Oxford had enjoyed an influx of scientific inquiry and humanism – Roger Bacon (1220-92), John Wycliffe (1330-84), Desiderius Erasmus (1469-1536) and Sir Thomas More (1477-1535), all had their influence on the colleges. The present head of Christ Church for Locke was the Presbyterian John Owen (1616-83), a Puritan proponent of toleration and independence for Protestant sects and an earlier supporter and follower of Oliver Cromwell (1599-1658). (Owen travelled with Cromwell into his wars in Scotland and Ireland). Avoiding a career in theology and despising the dry Scholasticism (although the techniques and knowledge were of great use to his mind), Locke concentrated his studies on medical science at Oxford and later held teaching and diplomatic positions until meeting up with Lord Ashley Cooper in 1666 (later Earl of Shaftesbury). The position of a don was Locke’s preferred ambition and would have loved to live his whole life at Oxford – but events altered this path and he was illegally ejected on political grounds in 1684 from his studentship at Christ Church.
There were immediate responses from the High Church Anglican clergy, published by Thomas Long and Jonas Proast . Long believed the letter was written by an atheistically disguised Jesuit plot for the Roman Catholic Church to gain dominance by bringing chaos and ruin to church and state. Proast attacked the Letter and defended the view that the government has the right to use force to cause dissenters to reflect on the merits of Anglicanism, the True Religion. Locke's reply to Proast developed into an extended, controversial exchange.

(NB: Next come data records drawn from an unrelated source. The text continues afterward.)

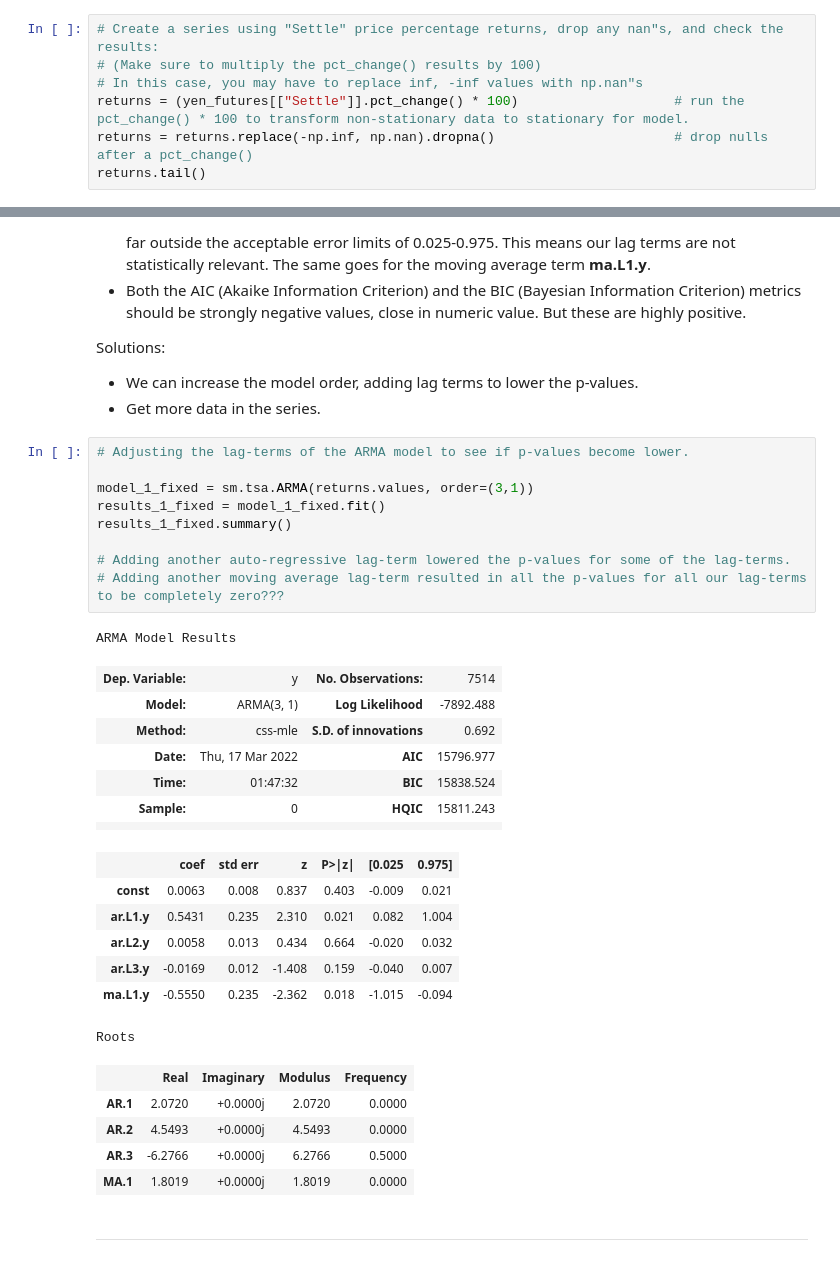
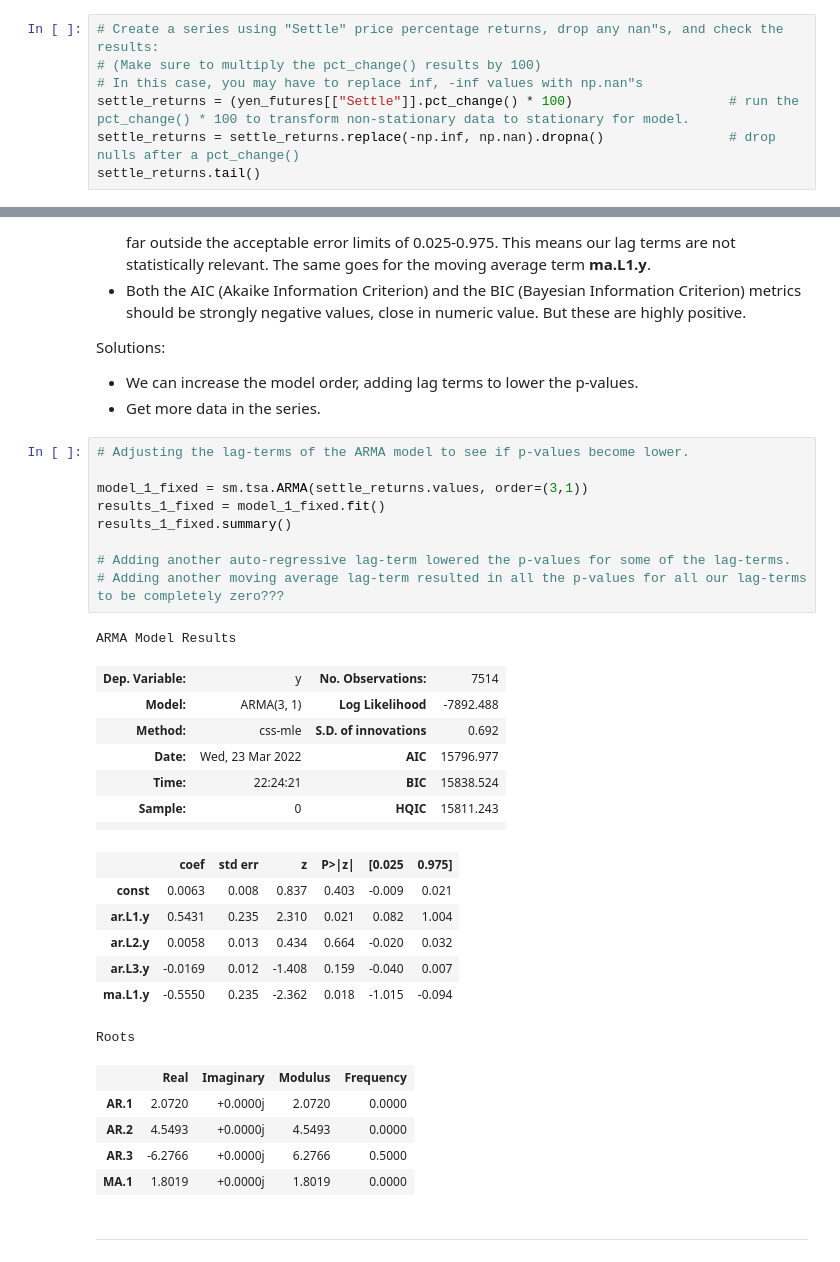
Before and after one commit to jbbees/Fintech_BC_21, a Jupyter notebook: 10_Time_Series_Yen_Futures/JAK_yen_time_series_analysis.ipynb, the cells around one changed output, grey strips where cells are left out. Saved outputs shown, nothing was run; the diff lists cells and outputs as text.

```diff
--- a/10_Time_Series_Yen_Futures/JAK_yen_time_series_analysis.ipynb
+++ b/10_Time_Series_Yen_Futures/JAK_yen_time_series_analysis.ipynb
@@ -108,9 +116,9 @@ Using futures Settle *Returns*, estimate an ARMA model
 # Create a series using "Settle" price percentage returns, drop any nan"s, and check the results:
 # (Make sure to multiply the pct_change() results by 100)
 # In this case, you may have to replace inf, -inf values with np.nan"s
-returns = (yen_futures[["Settle"]].pct_change() * 100)                    # run the pct_change() * 100 to transform non-stationary data to stationary for model.
-returns = returns.replace(-np.inf, np.nan).dropna()                       # drop nulls after a pct_change()
-returns.tail()
+settle_returns = (yen_futures[["Settle"]].pct_change() * 100)                    # run the pct_change() * 100 to transform non-stationary data to stationary for model.
+settle_returns = settle_returns.replace(-np.inf, np.nan).dropna()                # drop nulls after a pct_change()
+settle_returns.tail()
 # %% [output]
 |  | Settle |
 | Date |  |
@@ -182,19 +190,19 @@ Solutions:
 # %%
 # Adjusting the lag-terms of the ARMA model to see if p-values become lower.
 
-model_1_fixed = sm.tsa.ARMA(returns.values, order=(3,1))
+model_1_fixed = sm.tsa.ARMA(settle_returns.values, order=(3,1))
 results_1_fixed = model_1_fixed.fit()
 results_1_fixed.summary()
 
 # Adding another auto-regressive lag-term lowered the p-values for some of the lag-terms.
 # Adding another moving average lag-term resulted in all the p-values for all our lag-terms to be completely zero???
 # %% [output]
 ARMA Model Results
 | Dep. Variable: | y | No. Observations: | 7514 |
 | Model: | ARMA(3, 1) | Log Likelihood | -7892.488 |
 | Method: | css-mle | S.D. of innovations | 0.692 |
-| Date: | Thu, 17 Mar 2022 | AIC | 15796.977 |
-| Time: | 01:47:32 | BIC | 15838.524 |
+| Date: | Wed, 23 Mar 2022 | AIC | 15796.977 |
+| Time: | 22:24:21 | BIC | 15838.524 |
 | Sample: | 0 | HQIC | 15811.243 |
 |  |  |  |  |
 |  | coef | std err | z | P>|z| | [0.025 | 0.975] |
```
Also changed, not shown: parts of 10 cells of this notebook, 8 other files.
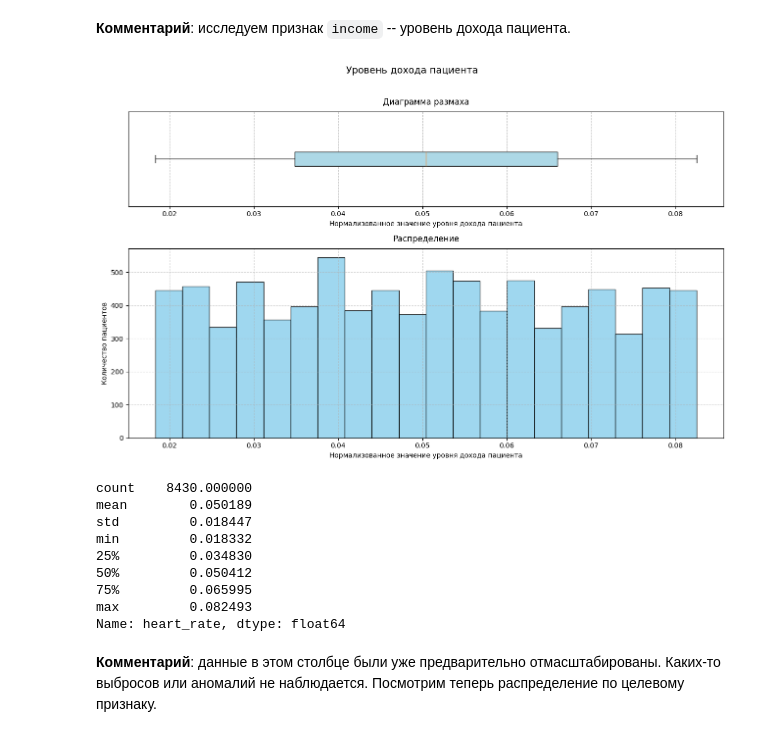
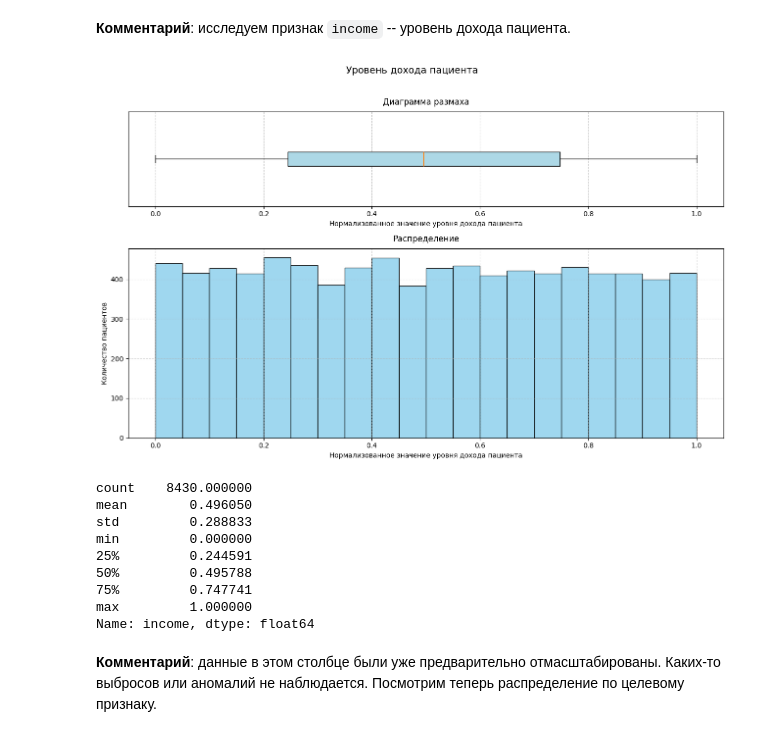
Before and after one commit to Torward1024/HeartML, a Jupyter notebook: notebook.ipynb, the cells around one changed output. Saved outputs shown, nothing was run; the diff lists cells and outputs as text; code cells hidden in the pictures.

```diff
--- a/notebook.ipynb
+++ b/notebook.ipynb
@@ -1552,25 +1552,25 @@ plot_feature_vs_target(heart,
 **Комментарий**: исследуем признак `income` -- уровень дохода пациента.
 # %%
 # выведем график распределения
-plot_data_analysis(heart['heart_rate'],
+plot_data_analysis(heart['income'],
                    title='Уровень дохода пациента',
                    x_label='Нормализованное значение уровня дохода пациента',
                    y_label='Количество пациентов',
                    discrete=False,
                    plot_box=True,
                    bins=20
                    )
 # %% [output]
-[figure, old version]
+[figure, new version]
 count    8430.000000
-mean        0.050189
-std         0.018447
-min         0.018332
-25%         0.034830
-50%         0.050412
-75%         0.065995
-max         0.082493
-Name: heart_rate, dtype: float64
+mean        0.496050
+std         0.288833
+min         0.000000
+25%         0.244591
+50%         0.495788
+75%         0.747741
+max         1.000000
+Name: income, dtype: float64
 # %% [markdown]
 **Комментарий**: данные в этом столбце были уже предварительно отмасштабированы. Каких-то выбросов или аномалий не наблюдается. Посмотрим теперь распределение по целевому признаку.
 # %%
```
Also changed, not shown: parts of 18 cells of this notebook.
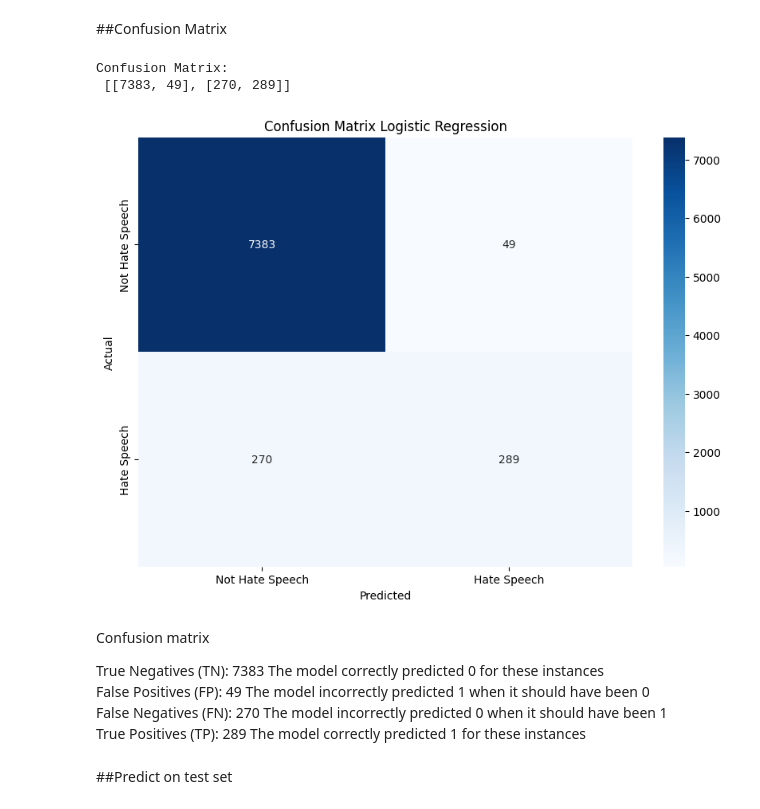
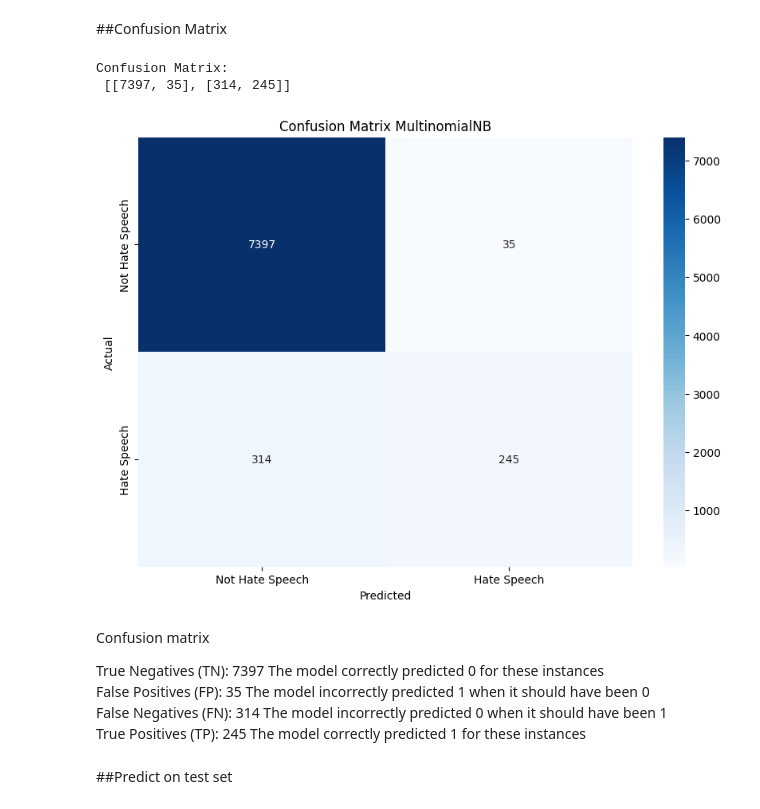
Before and after one commit to klbailey/ADA, a Jupyter notebook: Copy_of_LAB_30.ipynb, the cells around one changed output. Saved outputs shown, nothing was run; the diff lists cells and outputs as text; code cells hidden in the pictures.

Commit message:
Machine Learning Sentiment Analysis Naive Bayes MultinomialNB

```diff
--- a/Copy_of_LAB_30.ipynb
+++ b/Copy_of_LAB_30.ipynb
@@ -232,33 +218,33 @@ Logistic Regression appears to be the best model for this classification task ba
 # %%
 import matplotlib.pyplot as plt
 import seaborn as sns
 
 # Calculate confusion matrix
-conf_matrix = conf_matrix = [[7383, 49], [270, 289]]
+conf_matrix = conf_matrix = [[7397, 35], [314, 245]]
 
 # Print confusion matrix to verify
 print("Confusion Matrix:\n", conf_matrix)
 
 # Plot confusion matrix
 plt.figure(figsize=(10, 7))
 sns.heatmap(conf_matrix, annot=True, fmt='d', cmap='Blues',
             xticklabels=['Not Hate Speech', 'Hate Speech'],
             yticklabels=['Not Hate Speech', 'Hate Speech'])
 plt.xlabel('Predicted')
 plt.ylabel('Actual')
-plt.title('Confusion Matrix Logistic Regression')
+plt.title('Confusion Matrix MultinomialNB')
 plt.show()
 # %% [output]
 Confusion Matrix:
- [[7383, 49], [270, 289]]
+ [[7397, 35], [314, 245]]
-[figure, old version]
+[figure, new version]
 # %% [markdown]
 Confusion matrix
 
-True Negatives (TN): 7383 The model correctly predicted 0 for these instances<br>
-False Positives (FP): 49 The model incorrectly predicted 1 when it should have been 0<br>
-False Negatives (FN): 270 The model incorrectly predicted 0 when it should have been 1<br>
-True Positives (TP): 289 The model correctly predicted 1 for these instances
+True Negatives (TN): 7397 The model correctly predicted 0 for these instances<br>
+False Positives (FP): 35 The model incorrectly predicted 1 when it should have been 0<br>
+False Negatives (FN): 314 The model incorrectly predicted 0 when it should have been 1<br>
+True Positives (TP): 245 The model correctly predicted 1 for these instances
 # %% [markdown]
 ##Predict on test set
 # %%
```
Also changed, not shown: parts of 12 cells of this notebook.
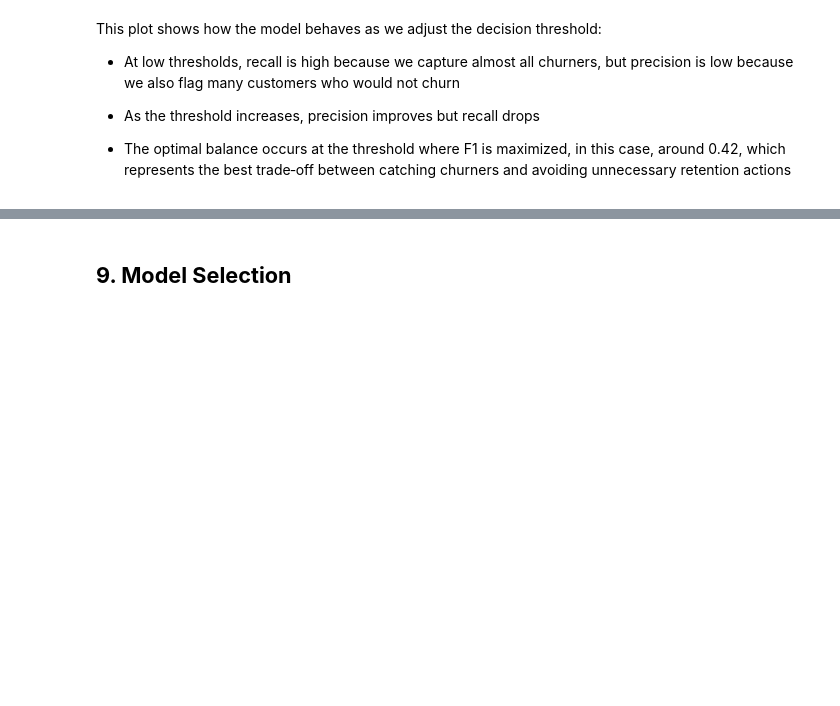
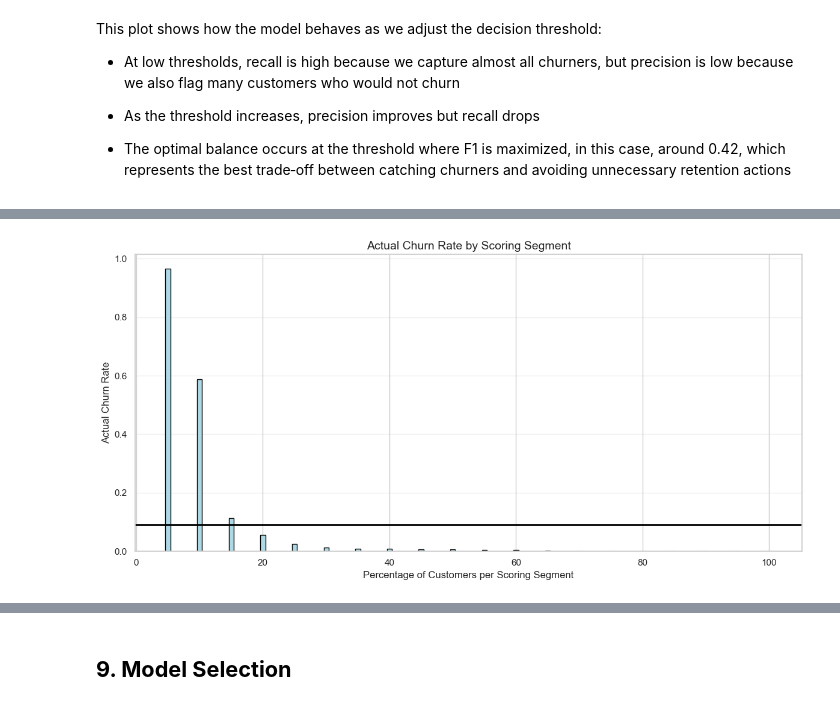
Before and after one commit to PaulinaMamiaga/customer-churn-intelligence-system, a Jupyter notebook: notebooks/03_modeling_and_evaluation.ipynb, the cells around one changed output, grey strips where cells are left out. Cells and saved outputs as stored; diff of their text form; code cells hidden in the pictures; blank space fills up the shorter version.

```diff
--- a/notebooks/03_modeling_and_evaluation.ipynb
+++ b/notebooks/03_modeling_and_evaluation.ipynb
@@ -588,0 +645,42 @@ This plot shows how the model behaves as we adjust the decision threshold:
+# %%
+# 8.7 Gain Chart (Lift Chart)
+
+y_proba = hgb_pipeline.predict_proba(X_test)[:, 1]
+
+df_gain = pd.DataFrame({
+    "proba": y_proba,
+    "churn": y_test.values
+})
+
+df_gain = df_gain.sort_values("proba", ascending=False).reset_index(drop=True)
+
+# Create percentile bins (20 bins = 5% each)
+df_gain["percentile"] = pd.qcut(df_gain.index, 20, labels=False)
+
+gain_table = df_gain.groupby("percentile").agg(
+    churn_rate=("churn", "mean"),
+    count=("churn", "size")
+).reset_index()
+
+gain_table["percentile"] = (gain_table["percentile"] + 1) * 5
+
+plt.figure(figsize=(12, 6))
+
+plt.bar(
+    gain_table["percentile"],
+    gain_table["churn_rate"],
+    color="#ADD8E6",
+    edgecolor="black"
+)
+
+plt.axhline(df_gain["churn"].mean(), color="black", linewidth=2)
+
+plt.title("Actual Churn Rate by Scoring Segment", fontsize=14)
+plt.xlabel("Percentage of Customers per Scoring Segment")
+plt.ylabel("Actual Churn Rate")
+plt.grid(axis="y", alpha=0.3)
+
+plt.tight_layout()
+plt.show()
+# %% [output]
+[figure, added]
```
Also changed, not shown: parts of 14 cells of this notebook.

An Essay Concerning Human Understanding begins with a short epistle to the reader and a general introduction to the work as a whole. Following this introductory material, the Essay is divided into four parts, which are designated as books. Book I has to do with the subject of innate ideas. This topic was especially important for Locke since the belief in innate ideas was fairly common among the scholars of his day. The belief was as old as the dialogues of Plato, in which the doctrine of a world of ideas or universals had been expressed. Plato had taught that ideas are latent in the human mind and need only the stimulation of sense perception to bring them to the level of consciousness. Many of the philosophers of the so-called rationalistic school followed Plato in this respect.